**Aim of the exercise**: Look below for lines that hold the string "Fourier" and copy each one.

---- Information provided

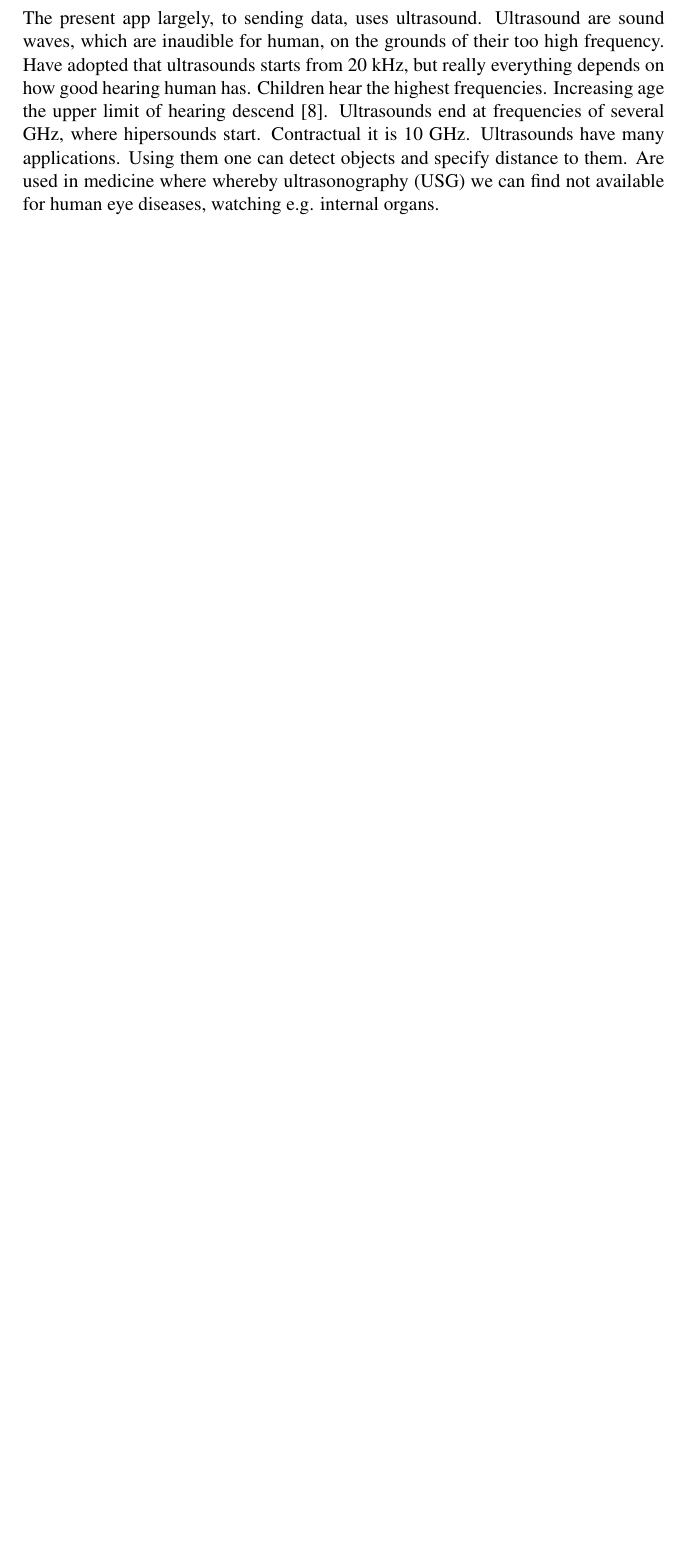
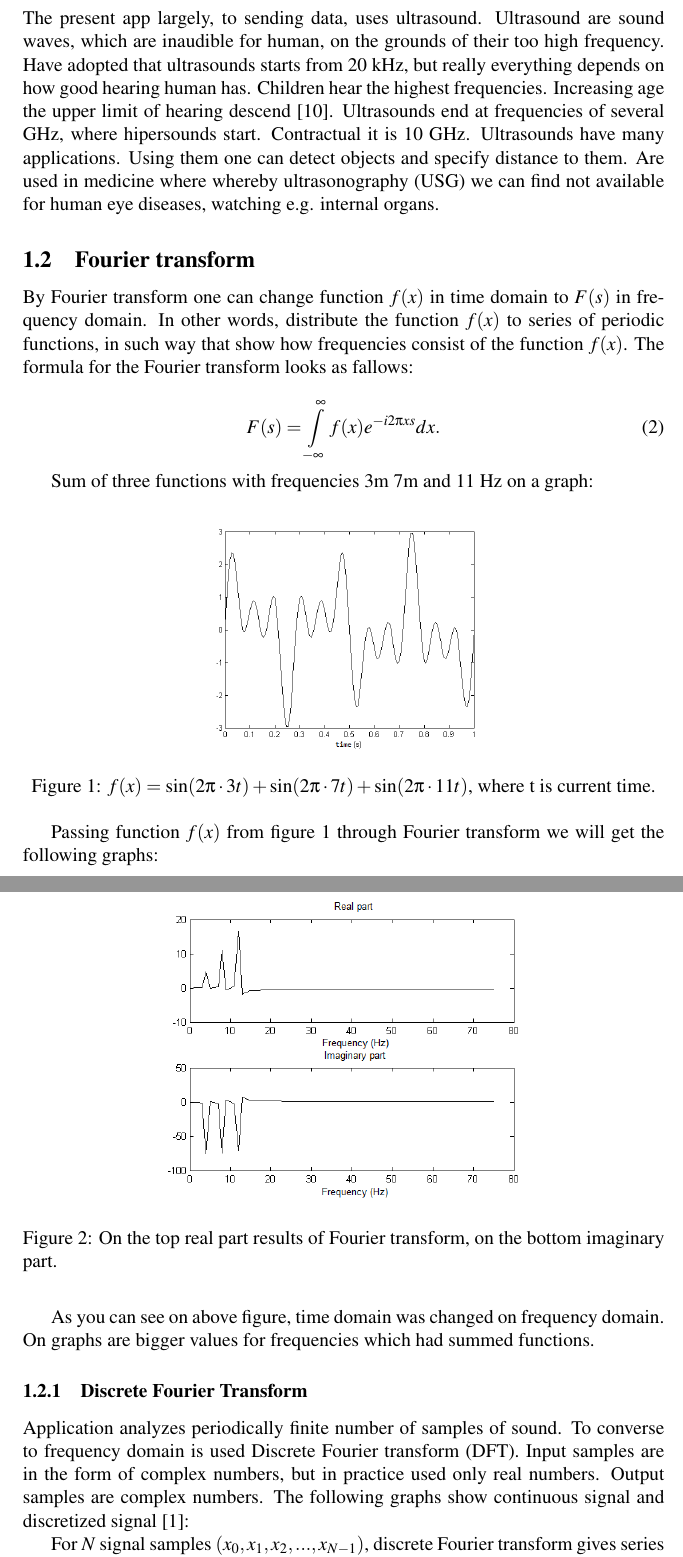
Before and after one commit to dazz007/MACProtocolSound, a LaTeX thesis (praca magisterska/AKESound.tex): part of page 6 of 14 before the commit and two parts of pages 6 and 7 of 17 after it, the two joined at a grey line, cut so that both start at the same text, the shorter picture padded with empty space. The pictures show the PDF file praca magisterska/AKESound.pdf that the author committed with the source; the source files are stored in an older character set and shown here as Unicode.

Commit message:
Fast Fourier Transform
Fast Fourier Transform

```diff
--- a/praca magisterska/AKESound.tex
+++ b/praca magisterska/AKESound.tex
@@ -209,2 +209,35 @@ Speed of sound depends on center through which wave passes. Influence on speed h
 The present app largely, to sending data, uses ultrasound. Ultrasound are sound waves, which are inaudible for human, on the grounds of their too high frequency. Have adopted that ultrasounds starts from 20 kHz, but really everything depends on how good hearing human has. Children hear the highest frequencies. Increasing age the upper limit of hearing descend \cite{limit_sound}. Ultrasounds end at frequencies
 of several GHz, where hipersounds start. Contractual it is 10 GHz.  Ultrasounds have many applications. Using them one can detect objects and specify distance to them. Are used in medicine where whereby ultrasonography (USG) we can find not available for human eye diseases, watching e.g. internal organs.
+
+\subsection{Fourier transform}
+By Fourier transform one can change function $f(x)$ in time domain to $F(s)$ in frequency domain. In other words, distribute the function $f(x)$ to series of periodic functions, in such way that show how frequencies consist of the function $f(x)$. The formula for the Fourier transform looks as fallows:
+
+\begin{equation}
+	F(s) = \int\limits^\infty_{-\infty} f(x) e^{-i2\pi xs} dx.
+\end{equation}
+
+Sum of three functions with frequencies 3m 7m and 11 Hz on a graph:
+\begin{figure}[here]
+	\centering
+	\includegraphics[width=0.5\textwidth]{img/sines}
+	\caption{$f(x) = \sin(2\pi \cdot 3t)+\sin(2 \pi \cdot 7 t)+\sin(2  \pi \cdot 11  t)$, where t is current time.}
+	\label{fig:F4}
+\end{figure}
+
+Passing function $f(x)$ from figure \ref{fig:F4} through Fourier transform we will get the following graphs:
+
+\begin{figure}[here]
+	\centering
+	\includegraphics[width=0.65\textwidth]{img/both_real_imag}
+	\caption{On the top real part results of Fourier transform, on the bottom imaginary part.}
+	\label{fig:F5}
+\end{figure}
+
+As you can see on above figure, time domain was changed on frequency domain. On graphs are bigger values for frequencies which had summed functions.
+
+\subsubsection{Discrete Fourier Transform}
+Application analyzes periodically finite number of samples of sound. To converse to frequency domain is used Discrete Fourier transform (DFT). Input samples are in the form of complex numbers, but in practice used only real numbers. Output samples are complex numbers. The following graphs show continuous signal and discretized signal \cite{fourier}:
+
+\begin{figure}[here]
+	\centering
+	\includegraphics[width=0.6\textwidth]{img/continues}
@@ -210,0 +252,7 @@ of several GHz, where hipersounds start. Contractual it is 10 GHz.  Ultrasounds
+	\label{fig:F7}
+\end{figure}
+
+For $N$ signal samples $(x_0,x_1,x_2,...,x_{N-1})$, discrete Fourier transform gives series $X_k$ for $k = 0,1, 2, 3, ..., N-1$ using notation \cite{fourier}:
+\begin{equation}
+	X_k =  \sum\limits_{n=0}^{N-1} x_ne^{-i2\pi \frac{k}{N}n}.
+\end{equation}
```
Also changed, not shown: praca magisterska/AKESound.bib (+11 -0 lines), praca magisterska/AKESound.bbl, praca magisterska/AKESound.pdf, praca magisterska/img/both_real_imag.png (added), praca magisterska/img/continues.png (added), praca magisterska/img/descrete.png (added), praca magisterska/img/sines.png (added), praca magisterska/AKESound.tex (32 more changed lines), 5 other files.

--------
---- Information provided

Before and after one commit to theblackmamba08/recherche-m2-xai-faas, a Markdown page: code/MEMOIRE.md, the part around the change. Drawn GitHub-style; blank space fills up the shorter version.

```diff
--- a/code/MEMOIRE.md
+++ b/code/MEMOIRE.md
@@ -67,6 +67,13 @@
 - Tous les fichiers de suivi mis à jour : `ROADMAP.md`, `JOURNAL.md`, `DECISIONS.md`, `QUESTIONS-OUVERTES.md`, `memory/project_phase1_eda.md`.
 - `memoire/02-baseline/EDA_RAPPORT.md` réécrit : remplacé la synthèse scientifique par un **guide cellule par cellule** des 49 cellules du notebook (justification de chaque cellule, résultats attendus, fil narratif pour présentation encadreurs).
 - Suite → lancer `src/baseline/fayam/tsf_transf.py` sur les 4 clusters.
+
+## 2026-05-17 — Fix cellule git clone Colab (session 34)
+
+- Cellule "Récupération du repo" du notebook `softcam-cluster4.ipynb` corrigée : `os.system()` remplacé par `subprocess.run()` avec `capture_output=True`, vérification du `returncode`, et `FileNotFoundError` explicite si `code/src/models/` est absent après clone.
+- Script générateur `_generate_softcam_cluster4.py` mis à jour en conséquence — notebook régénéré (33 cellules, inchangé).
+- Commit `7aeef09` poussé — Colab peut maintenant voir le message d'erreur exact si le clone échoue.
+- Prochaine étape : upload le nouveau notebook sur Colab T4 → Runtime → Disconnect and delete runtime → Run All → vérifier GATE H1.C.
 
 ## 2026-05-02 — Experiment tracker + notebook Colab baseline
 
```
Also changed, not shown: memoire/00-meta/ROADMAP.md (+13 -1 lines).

--------
---- Information provided

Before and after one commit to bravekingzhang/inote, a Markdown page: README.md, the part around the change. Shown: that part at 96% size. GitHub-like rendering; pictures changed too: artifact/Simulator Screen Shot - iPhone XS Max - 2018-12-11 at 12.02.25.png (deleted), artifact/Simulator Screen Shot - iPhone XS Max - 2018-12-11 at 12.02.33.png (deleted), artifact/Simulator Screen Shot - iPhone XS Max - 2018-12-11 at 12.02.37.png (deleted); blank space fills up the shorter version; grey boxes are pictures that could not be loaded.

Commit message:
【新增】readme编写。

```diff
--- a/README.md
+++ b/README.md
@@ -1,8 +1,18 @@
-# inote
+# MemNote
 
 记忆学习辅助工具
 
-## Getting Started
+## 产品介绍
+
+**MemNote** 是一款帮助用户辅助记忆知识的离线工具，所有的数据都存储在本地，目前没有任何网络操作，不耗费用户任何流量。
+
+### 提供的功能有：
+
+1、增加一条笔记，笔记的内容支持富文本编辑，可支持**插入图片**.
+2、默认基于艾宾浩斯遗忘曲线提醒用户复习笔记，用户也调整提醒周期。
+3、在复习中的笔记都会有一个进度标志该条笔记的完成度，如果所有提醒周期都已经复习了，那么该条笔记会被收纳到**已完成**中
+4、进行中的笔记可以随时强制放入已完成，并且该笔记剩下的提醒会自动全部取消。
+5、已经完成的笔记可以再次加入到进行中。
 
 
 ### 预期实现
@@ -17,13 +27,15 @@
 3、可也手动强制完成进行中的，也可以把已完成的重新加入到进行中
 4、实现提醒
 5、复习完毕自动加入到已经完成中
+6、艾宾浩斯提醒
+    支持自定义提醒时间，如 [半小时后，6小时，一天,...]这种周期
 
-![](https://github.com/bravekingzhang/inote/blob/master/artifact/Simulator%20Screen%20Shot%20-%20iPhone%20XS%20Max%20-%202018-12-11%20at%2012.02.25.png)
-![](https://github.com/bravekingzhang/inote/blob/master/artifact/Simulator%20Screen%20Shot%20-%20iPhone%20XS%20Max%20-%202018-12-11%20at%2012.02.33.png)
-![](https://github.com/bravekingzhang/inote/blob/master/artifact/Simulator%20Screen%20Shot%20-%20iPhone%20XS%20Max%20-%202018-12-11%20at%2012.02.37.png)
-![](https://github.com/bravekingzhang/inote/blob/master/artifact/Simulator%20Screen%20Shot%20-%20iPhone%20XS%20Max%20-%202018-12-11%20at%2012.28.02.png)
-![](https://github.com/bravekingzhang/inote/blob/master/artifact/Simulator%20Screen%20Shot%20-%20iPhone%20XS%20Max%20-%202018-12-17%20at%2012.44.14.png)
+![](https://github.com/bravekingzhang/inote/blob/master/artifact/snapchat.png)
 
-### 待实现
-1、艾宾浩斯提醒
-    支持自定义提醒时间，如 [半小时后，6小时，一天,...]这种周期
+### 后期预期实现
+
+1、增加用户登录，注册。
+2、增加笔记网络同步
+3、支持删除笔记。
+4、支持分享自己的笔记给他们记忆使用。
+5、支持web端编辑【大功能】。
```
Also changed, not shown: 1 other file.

--------

**Reply**:
Fast Fourier Transform
Fast Fourier Transform
+\subsection{Fourier transform}
+By Fourier transform one can change function $f(x)$ in time domain to $F(s)$ in frequency domain. In other words, distribute the function $f(x)$ to series of periodic functions, in such way that show how frequencies consist of the function $f(x)$. The formula for the Fourier transform looks as fallows:
+Passing function $f(x)$ from figure \ref{fig:F4} through Fourier transform we will get the following graphs:
+	\caption{On the top real part results of Fourier transform, on the bottom imaginary part.}
+\subsubsection{Discrete Fourier Transform}
+Application analyzes periodically finite number of samples of sound. To converse to frequency domain is used Discrete Fourier transform (DFT). Input samples are in the form of complex numbers, but in practice used only real numbers. Output samples are complex numbers. The following graphs show continuous signal and discretized signal \cite{fourier}:
+For $N$ signal samples $(x_0,x_1,x_2,...,x_{N-1})$, discrete Fourier transform gives series $X_k$ for $k = 0,1, 2, 3, ..., N-1$ using notation \cite{fourier}:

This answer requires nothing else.